The experience of the January 2012 general strike and mass protest comes to mind where the labour leadership having joined the movement late on January 9 decided to call off the highly successful general strike on 16 January 2020 after about 6 days in order to save the President Jonathan’s Peoples Democratic Party (PDP) from collapsing. A few days before then, a threat by the oil workers union (PENGASSAN) to completely choke off the regime by cutting off oil production was not carried out. This kind of reluctance by the labour leadership to fight consistently should also be expected in the current struggle.
To counter this danger, the strike and action committees, the nucleus of which we urge activists, radical youth and pro-masses organisations to begin to build across the country, cannot just be a vehicle for mobilisation for protests alone. They also must become mass assemblies to organise the movement, debate and put forward slogans, ensure provision of essential supplies while the strike is on, take other initiatives and above all, determine the course of the struggle including when to start and suspend action. In this way, the undemocratic power which the leadership of labour has arrogated to itself to suspend general strikes without consulting the movement can be taken away and placed in the hands of the masses organised in democratic mass assemblies.
Ultimately, a serious struggle against fuel price hike and electricity tariff hike can win a reduction of even outright reversal, but this victory will not be sustainable so far the capitalist system is preserved. This is the lesson of the January 2012 anti-fuel subsidy removal 6 day general strike and mass protest. While announcing the suspension of the general strike on 16 January 2012, Abdulwaheed Omar, the then NLC president enthusiastically declared: “we are sure that no government or institution will take Nigerians for granted again” (BBC, 16 January 2012). Eight years after, this statement will sound like absolute nonsense in the ears of Nigerians who have experienced far worse attacks on their living conditions. Even to labour leaders, this statement is like music of a distant time. Little wonder that Omar’s immediate successor, Ayuba Wabba, when he got news of the fuel price hike reacted with exasperation: “It’s like Nigerians are being taken for a ride”.
The only way to put a permanent end to perennial attacks on our living conditions is to struggle to overthrow this rotten capitalist system through a socialist revolution. A key task is building a movement which can achieve this, something that the DSM is striving to do. By enthroning a workers and poor peoples’ government armed with socialist policies, it can be possible to place the commanding heights of the economy including the oil sector, energy sector, the mines, industries, banks and financial institutions under public ownership and democratic workers control and management and institute a planned economy to banish for over the condition of mass poverty in the midst of abundance.

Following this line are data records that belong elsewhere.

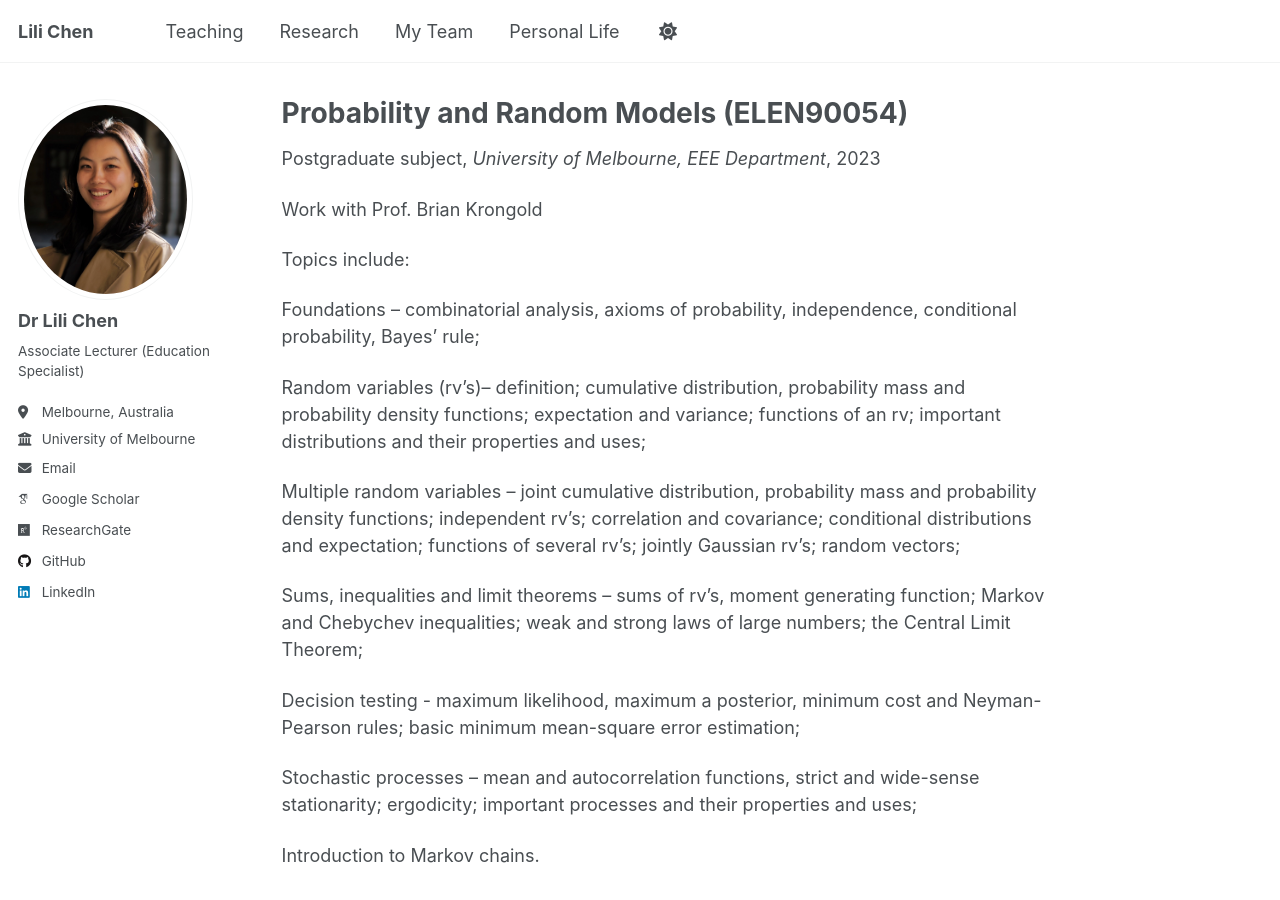
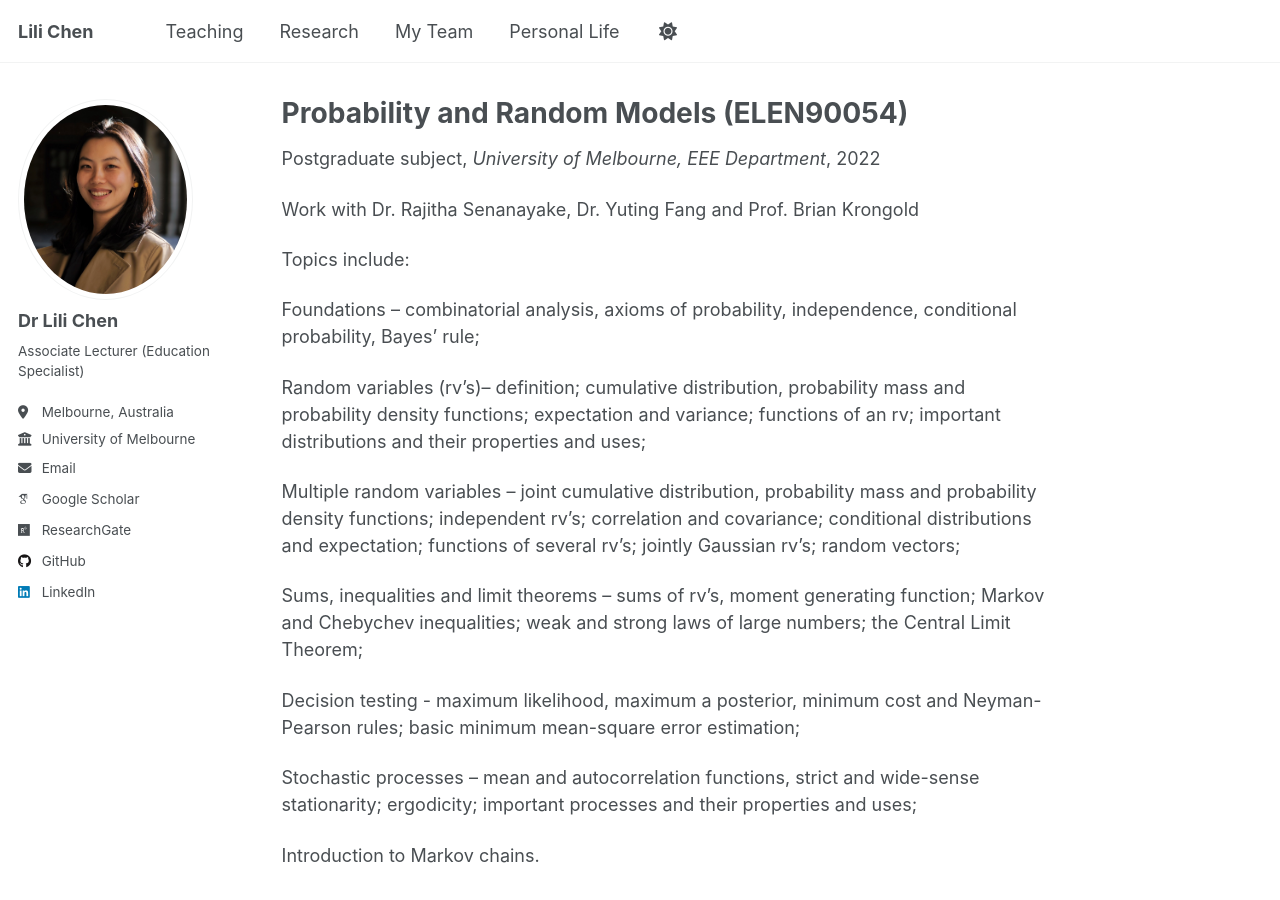
Before and after one commit to LilixChen/lilichen.github.io, a Jekyll site: the page built from _teaching/Pram.md, in a window 1280 px wide and 900 px high. Built offline with Jekyll 4.4.1, drawn with Linux system fonts in a browser that asks for light colours; some web fonts are replaced; a script that is not in the unit is left out.

Commit message:
Update Pram.md

```diff
--- a/_teaching/Pram.md
+++ b/_teaching/Pram.md
@@ -4,11 +4,11 @@ collection: teaching
 type: "Postgraduate subject"
 permalink: /teaching/Pram
 venue: "University of Melbourne, EEE Department"
-date: 2023-01-01
+date: 2022-01-01
 location: "City, Country"
 ---
 
-Work with Prof. Brian Krongold
+Work with Dr. Rajitha Senanayake, Dr. Yuting Fang and Prof. Brian Krongold
 
 Topics include:
 
```
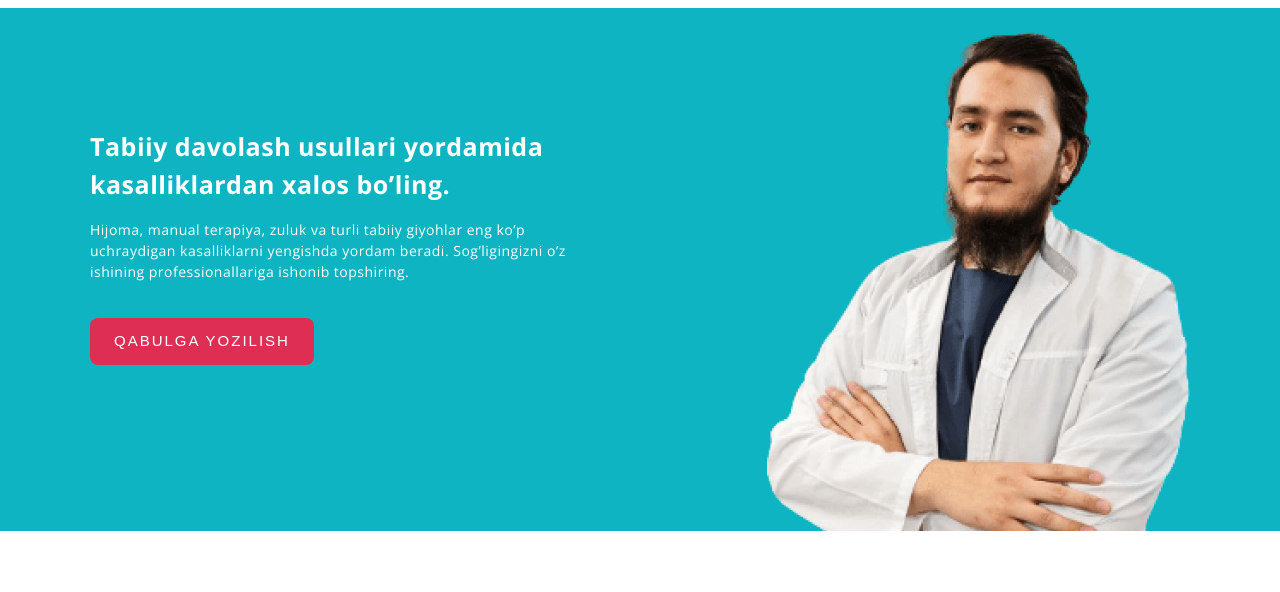
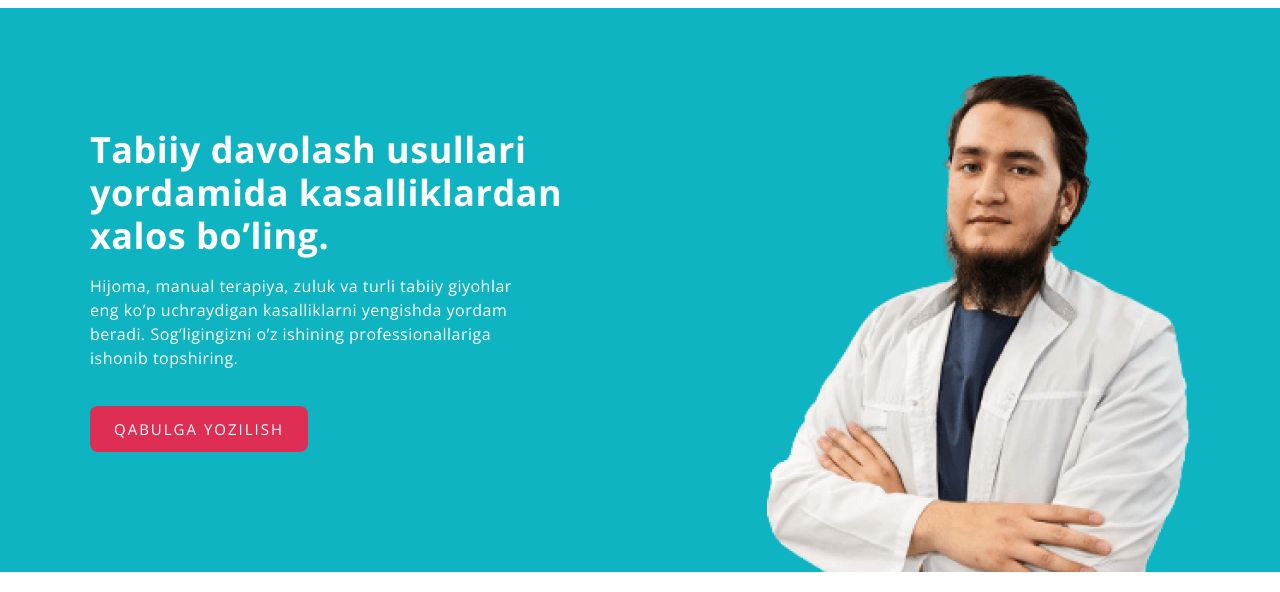
Before and after one commit to S-Yunusov/AnsorMed, a plain HTML site: page Index.html in a window 1280 px wide. Shown: the part 90-682 px from the top of the page. Drawn offline with nearby package versions, Linux system fonts and the light colour scheme; a small style sheet from the web is missing.

Commit message:
Add hero. Add main-link -solid styles

```diff
--- a/Index.html
+++ b/Index.html
@@ -39,7 +39,7 @@
   </header>
 
 
-
+  <!-- MAIN-CONTENT -->
   <main>
     <!-- SECTION HERO -->
     <section class="hero">
@@ -47,12 +47,14 @@
         <div class="hero-content">
           <h2 class="hero-heading">Tabiiy davolash usullari yordamida kasalliklardan xalos bo’ling.</h2>
           <p class="hero-text">Hijoma, manual terapiya, zuluk va turli tabiiy giyohlar eng ko’p uchraydigan kasalliklarni yengishda yordam beradi. Sog’ligingizni o’z ishining professionallariga ishonib topshiring.</p>
-          <a class="main-link" href="#">Qabulga yozilish</a>
+          <a class="main-link main-link-solid" href="#">Qabulga yozilish</a>
         </div>
-        <img class="hero-img" src="img/hero-img.png" alt="Hero section images" width="423" height="504" srcset="img/hero-img.png 1x,
+        <img class="hero-img" src="img/hero-img.png" alt="Ulug'bek Azamatov, tabib, hajjom" width="423" height="504" srcset="img/hero-img.png 1x,
         img/hero-img@2x.png 2x">
       </div>
     </section>
+
+    <!-- SECTION SERVICE -->
     <section class="services">
       <div class="service-container container">
         <h1>Xizmatlar</h1>
--- a/css/style.css
+++ b/css/style.css
@@ -35,12 +35,12 @@ body{
   padding-bottom: 24px;
 }
 
-
 .site-header-container{
   display: flex;
   justify-content: space-between;
   align-items: center;
 }
+
 
 /* SITE-LOGO */
 .site-logo{
@@ -68,10 +68,11 @@ body{
   color: #fff;
 }
 
-.site-logo-img{
+  logo-img{
   margin-right: 16px;
   border-radius: 50%;
 }
+
 
 /* SITENAV */
 .sitenav{
@@ -119,6 +120,7 @@ body{
   color: #fff;
 }
 
+
 /* MAIN LINK */
 .main-link{
   display: inline-block;
@@ -126,7 +128,7 @@ body{
   border: 2px solid transparent;
   border-radius: 8px;
   font-size: 15px;
-  font-family: "open-sans-condensed-bold", "Arial", sans-serif;
+  font-family: "open-sans-condensed-bold", "Open Sans", "Arial", sans-serif;
   letter-spacing: 2px;
   background-color: #de2e54;
   color: #fff;
@@ -140,31 +142,59 @@ body{
   color: #de2e54;
 }
 
+.main-link-solid:hover{
+  border-color: transparent;
+  background-color: rgba(222, 46, 84, 0.8);
+  color: #fff;
+}
+
 .main-link:active{
   background-color: #de2e54;
   color: #fff;
   opacity: 0.6;
 }
 
-/* .main-link{
-  width: 189px;
-  height: 47px;
-  background: #DE2E54;
-  opacity: 0.6;
-  border: 2px solid #DE2E54;
-  border-radius: 8px;
-  display: flex;
-  justify-content: center;
-  align-items: center;
-  font-size: 15px;
-  line-height: 1.5;
-  text-transform: uppercase;
-  color: #ffffff;
-} */
+.main-link-solid:active{
+  background-color: rgba(222, 46, 84, 0.6);
+  opacity: 1;
+}
 
 
+/* HERO */
+.hero{
+  background-color: #0eb4c1;
+  color: #fff;
+}
 
+.hero-container{
+  display: flex;
+  justify-content: space-between;
+}
 
+.hero-content{
+  width: 500px;
+  padding-top: 120px;
+  padding-bottom: 120px;
+}
+
+.hero-heading{
+  margin-top: 0;
+  margin-bottom: 16px;
+  font-family: "open-sans-condensed-bold", "Open Sans", "Arial", sans-serif;
+  font-size: 36px;
+  line-height: 1.2;
+
+}
+
+.hero-text{
+  width: 440px;
+  margin-top: 0;
+  margin-bottom: 36px;
+}
+
+.hero-img{
+  align-self: flex-end;
+}
 
 
 /* SITE FOOTER */
@@ -190,35 +220,7 @@ body{
 
 
 
-.hero-container{
-  display: flex;
-  justify-content: space-between;
-}
 
-.hero{
-  background-color: #0EB4C1;
-  margin-bottom: 120px;
-}
-
-.hero-content{
-  width: 500px;
-  height: 293px;
-  margin-top: 120px;
-  color: #ffffff;
-}
-
-.hero-heading{
-  font-size: 25px;
-  margin: 0;
-  margin-bottom: 16px;
-}
-
-.hero-text{
-  font-family: "Open Sans", "Arial", sans-serif;
-  font-size: 14px;
-  margin: 0;
-  margin-bottom: 36px;
-}
 
 .hero-img{
   width: 423px;
```
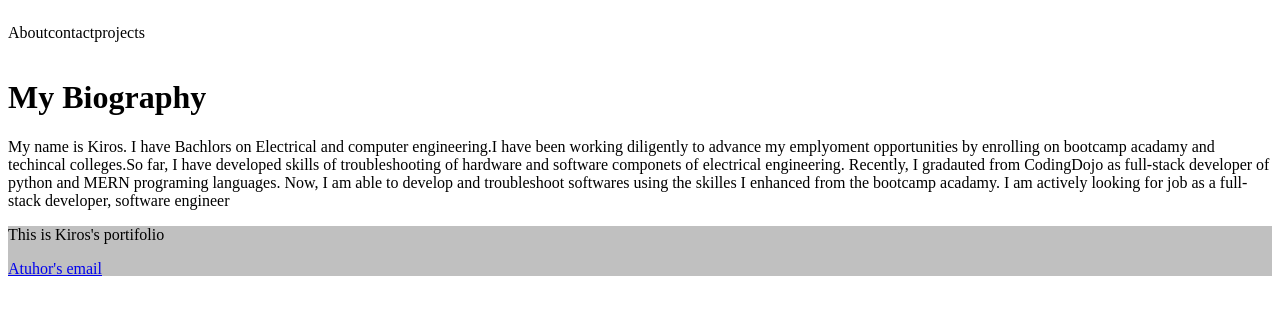
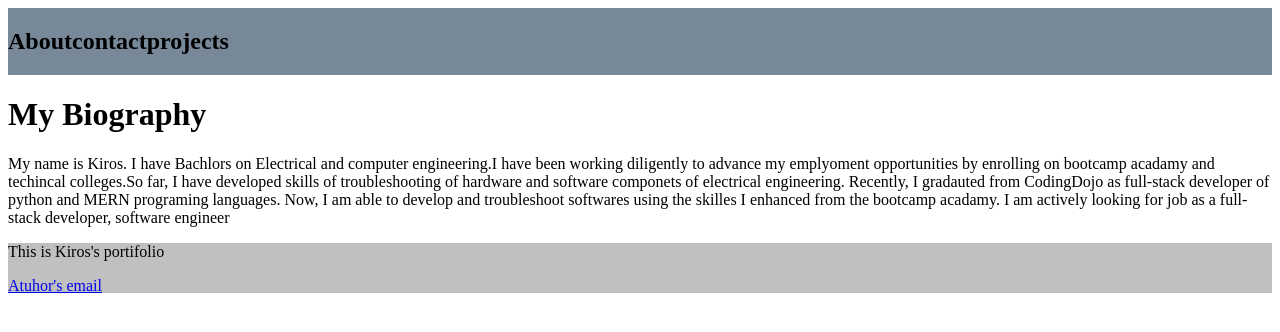
Before and after one commit to Key12-max/Python, a Flask app: page /about in a window 1280 px wide. Shown: the top 332 px of the page. Run offline with Flask 3, Linux system fonts and the light colour scheme.

Commit message:
added css on header

```diff
--- a/fundamentals/portfolio_website/templates/about.html
+++ b/fundamentals/portfolio_website/templates/about.html
@@ -7,10 +7,10 @@
     <title>Kiross' Portfolio</title>
 </head>
 <body>
-<header style="display: flex; justify-content: center space-around;">
-    <p>About</p>
-    <p>contact</p>
-    <p>projects</p>
+<header style="display: flex; justify-content: center space-around; background-color: lightslategray;">
+    <h2>About</h2>
+    <h2>contact</h2>
+    <h2>projects</h2>
 </header>
     <h1>My Biography</h1>
     <p>My name is Kiros. I have Bachlors on Electrical and computer engineering.I have been working diligently to advance my
```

Suffice to add that in a period when capitalism is in crisis worldwide, such a successful revolution in Nigeria would be the first step in the struggle of the working class to end capitalism and establish a socialist Africa and world.